* [Problem]
The full listing, word for word and free of images, is the expected result.

---

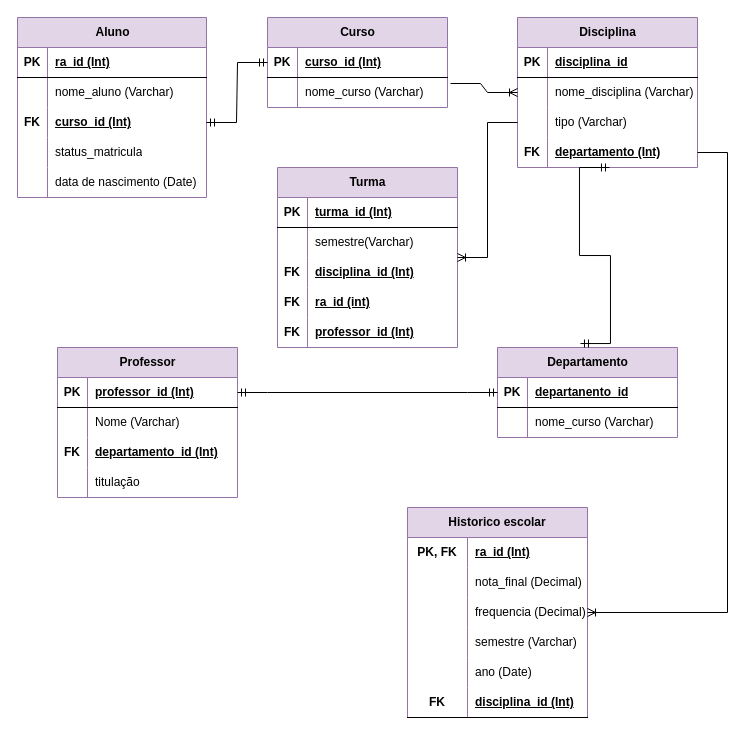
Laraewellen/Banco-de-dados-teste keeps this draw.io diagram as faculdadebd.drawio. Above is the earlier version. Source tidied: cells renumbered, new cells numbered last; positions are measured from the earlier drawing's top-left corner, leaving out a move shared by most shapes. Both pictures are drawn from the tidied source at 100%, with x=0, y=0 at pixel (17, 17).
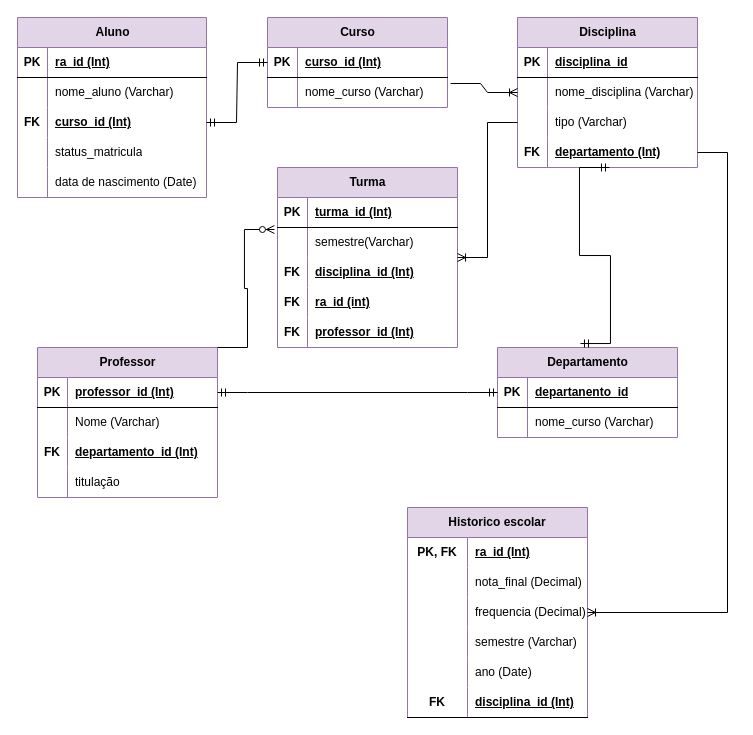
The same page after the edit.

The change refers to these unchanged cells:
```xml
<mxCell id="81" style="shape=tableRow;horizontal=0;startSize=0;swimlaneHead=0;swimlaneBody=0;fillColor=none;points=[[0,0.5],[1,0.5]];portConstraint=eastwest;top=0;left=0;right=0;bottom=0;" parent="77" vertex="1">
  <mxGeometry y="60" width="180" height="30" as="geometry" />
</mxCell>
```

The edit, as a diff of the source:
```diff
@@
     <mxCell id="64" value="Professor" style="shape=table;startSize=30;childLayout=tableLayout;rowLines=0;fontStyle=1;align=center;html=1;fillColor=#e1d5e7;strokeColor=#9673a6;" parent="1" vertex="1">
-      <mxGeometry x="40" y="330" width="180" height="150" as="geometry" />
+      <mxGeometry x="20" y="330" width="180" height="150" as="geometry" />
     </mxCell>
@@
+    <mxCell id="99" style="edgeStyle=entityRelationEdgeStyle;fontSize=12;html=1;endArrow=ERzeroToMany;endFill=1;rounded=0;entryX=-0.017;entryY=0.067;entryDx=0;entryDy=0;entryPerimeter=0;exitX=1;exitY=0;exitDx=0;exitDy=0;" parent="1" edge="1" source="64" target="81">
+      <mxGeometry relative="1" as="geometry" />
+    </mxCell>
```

---

* [Solution]
Laraewellen/Banco-de-dados-teste keeps this draw.io diagram as faculdadebd.drawio. Above is the earlier version. Source tidied: cells renumbered, new cells numbered last; positions are measured from the earlier drawing's top-left corner, leaving out a move shared by most shapes. Both pictures are drawn from the tidied source at 100%, with x=0, y=0 at pixel (17, 17).
The same page after the edit.

The change refers to these unchanged cells:
```xml
<mxCell id="81" style="shape=tableRow;horizontal=0;startSize=0;swimlaneHead=0;swimlaneBody=0;fillColor=none;points=[[0,0.5],[1,0.5]];portConstraint=eastwest;top=0;left=0;right=0;bottom=0;" parent="77" vertex="1">
  <mxGeometry y="60" width="180" height="30" as="geometry" />
</mxCell>
```

The edit, as a diff of the source:
```diff
@@
     <mxCell id="64" value="Professor" style="shape=table;startSize=30;childLayout=tableLayout;rowLines=0;fontStyle=1;align=center;html=1;fillColor=#e1d5e7;strokeColor=#9673a6;" parent="1" vertex="1">
-      <mxGeometry x="40" y="330" width="180" height="150" as="geometry" />
+      <mxGeometry x="20" y="330" width="180" height="150" as="geometry" />
     </mxCell>
@@
+    <mxCell id="99" style="edgeStyle=entityRelationEdgeStyle;fontSize=12;html=1;endArrow=ERzeroToMany;endFill=1;rounded=0;entryX=-0.017;entryY=0.067;entryDx=0;entryDy=0;entryPerimeter=0;exitX=1;exitY=0;exitDx=0;exitDy=0;" parent="1" edge="1" source="64" target="81">
+      <mxGeometry relative="1" as="geometry" />
+    </mxCell>
```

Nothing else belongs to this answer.